by Susan van de Ven on 21 January, 2019
(‘Resilience and Supplies’ or just ‘Contingency Planning’)
From local meetings over the past several weeks:
Local organisations are taking action to ensure that disruption to hospital supplies expected after March 29 is managed to a level that ensures our safety as much as possible. Good to know there’s some joined up thinking.
The Cambridgeshire and Peterborough Local Resilience Forum is part of Regional Resilience Planning, dealing with ports, fuel and so on. The Department of Health is ostensibly in charge of ‘resilience and supplies’ and insists that hospitals should leave them to it. But most NHS hospitals are apparently taking their own measures to build up their own supplies.
Hospitals have concerns over maintaining their six week stocks, not just for medicines but also for medical devices, spare parts and catering.
A very high proportion of drugs, devices and spare parts come from overseas. The remaining small proportion of UK manufactured goods is tied up in international supply chains.
Radioisotopes used in some cancer treatments is one example of drugs with a short shelf life, which must be flown in. However, there is wide uncertainty about how customs and regulatory rules might change in ten weeks’ time, meaning that there might be major disruption to existing smooth movement of goods across the EU which in turn could put patients’ lives and health at risk.
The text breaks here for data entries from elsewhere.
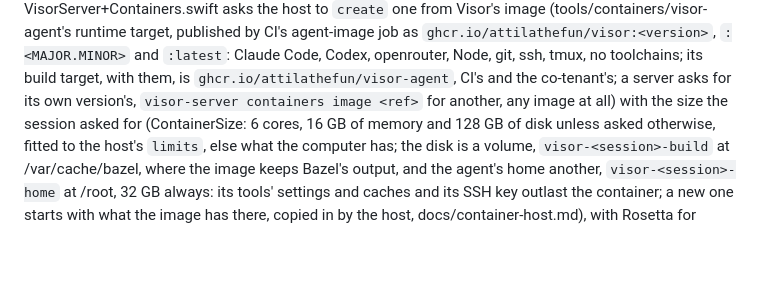
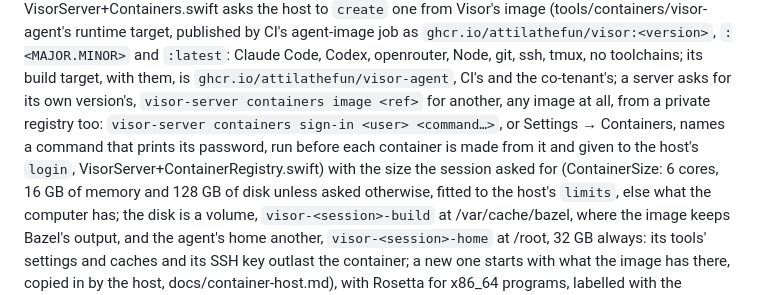
Before and after one commit to AttilaTheFun/visor, a Markdown page: docs/DEVELOPMENT.md, the part around the change. Drawn GitHub-style; blank space fills up the shorter version.

Commit message:
DEVELOPMENT.md: a private registry's sign-in

```diff
--- a/docs/DEVELOPMENT.md
+++ b/docs/DEVELOPMENT.md
@@ -670,7 +670,11 @@ published by CI's agent-image job as `ghcr.io/attilathefun/visor:<version>`,
 ssh, tmux, no toolchains; its build target, with them, is
 `ghcr.io/attilathefun/visor-agent`, CI's and the co-tenant's; a server asks
 for its own version's, `visor-server containers image <ref>` for another,
-any image at all) with the size the session asked for
+any image at all, from a private registry too: `visor-server containers
+sign-in <user> <command…>`, or Settings → Containers, names a command that
+prints its password, run before each container is made from it and given to
+the host's `login`, VisorServer+ContainerRegistry.swift) with the size the
+session asked for
 (ContainerSize: 6 cores, 16 GB of memory and 128 GB of disk unless asked
 otherwise, fitted to the host's `limits`, else what the computer has; the disk is a volume,
 `visor-<session>-build` at /var/cache/bazel, where the image keeps Bazel's
```
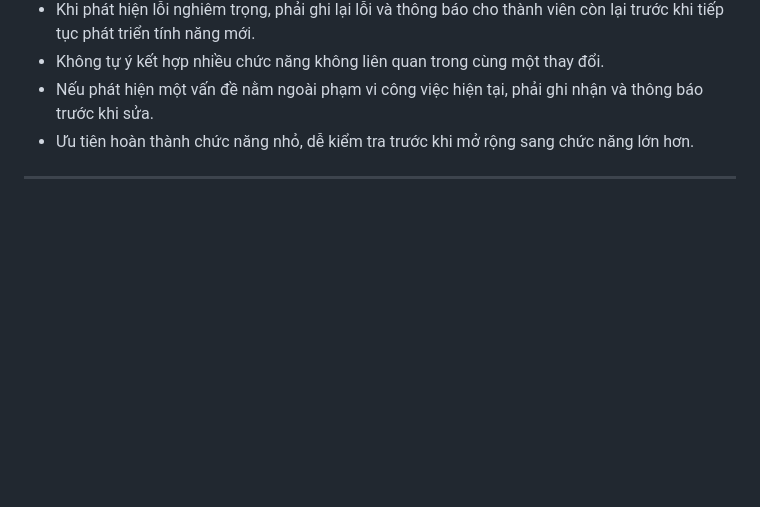
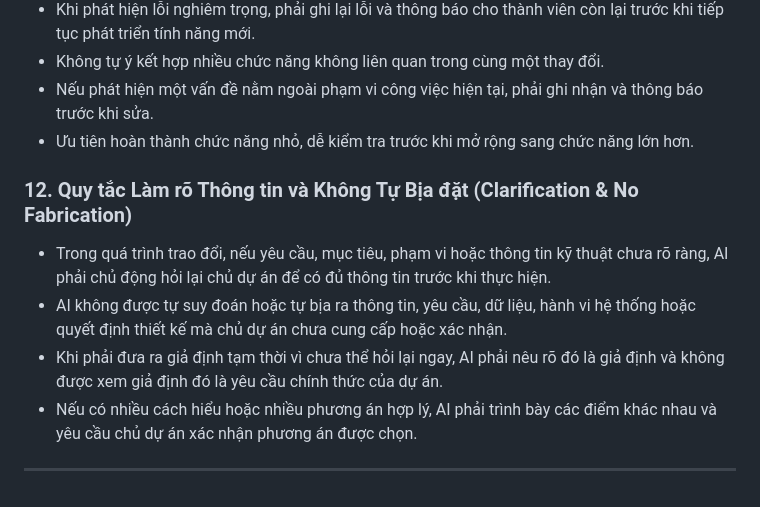
Before and after one commit to luckkynguyen/WebCV_AI, a Markdown page: PROJECT_RULES.md, the part around the change. Drawn GitHub-style; blank space fills up the shorter version.

Commit message:
docs: add clarification rule
Co-authored-by: Copilot <223556219+Copilot@users.noreply.github.com>

```diff
--- a/PROJECT_RULES.md
+++ b/PROJECT_RULES.md
@@ -89,4 +89,10 @@ Dự án này là sản phẩm Đồ án 1 (Web App Tạo CV bằng Chat AI) đ
 - Nếu phát hiện một vấn đề nằm ngoài phạm vi công việc hiện tại, phải ghi nhận và thông báo trước khi sửa.
 - Ưu tiên hoàn thành chức năng nhỏ, dễ kiểm tra trước khi mở rộng sang chức năng lớn hơn.
 
+### 12. Quy tắc Làm rõ Thông tin và Không Tự Bịa đặt (Clarification & No Fabrication)
+- Trong quá trình trao đổi, nếu yêu cầu, mục tiêu, phạm vi hoặc thông tin kỹ thuật chưa rõ ràng, AI phải chủ động hỏi lại chủ dự án để có đủ thông tin trước khi thực hiện.
+- AI không được tự suy đoán hoặc tự bịa ra thông tin, yêu cầu, dữ liệu, hành vi hệ thống hoặc quyết định thiết kế mà chủ dự án chưa cung cấp hoặc xác nhận.
+- Khi phải đưa ra giả định tạm thời vì chưa thể hỏi lại ngay, AI phải nêu rõ đó là giả định và không được xem giả định đó là yêu cầu chính thức của dự án.
+- Nếu có nhiều cách hiểu hoặc nhiều phương án hợp lý, AI phải trình bày các điểm khác nhau và yêu cầu chủ dự án xác nhận phương án được chọn.
+
 ---
```
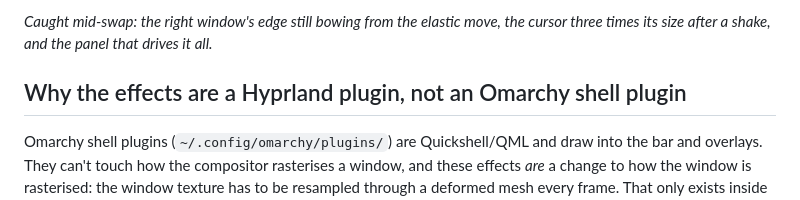
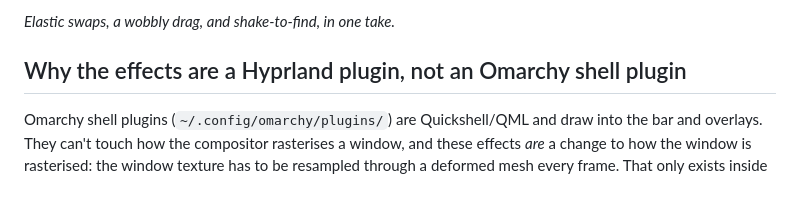
Before and after one commit to stoneynutcase/omarchy-fx, a Markdown page: README.md, the part around one of its changes. GitHub-like rendering.

```diff
--- a/README.md
+++ b/README.md
@@ -24,5 +24,5 @@ shake the pointer and it grows until you stop, as in KDE Plasma.
 
-*Caught mid-swap: the right window's edge still bowing from the elastic move, the cursor three times its size after a shake, and the panel that drives it all.*
+*Elastic swaps, a wobbly drag, and shake-to-find, in one take.*
 
 ## Why the effects are a Hyprland plugin, not an Omarchy shell plugin
 
```
Also changed, not shown: other parts of README.md (+1 -1 lines), preview.png, 1 other file.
There’s no special budget for all of this. Hospitals (many already under severe financial pressure) are just doing it as part of responsible contingency planning – an unusually prolonged contingency period to be preparing for.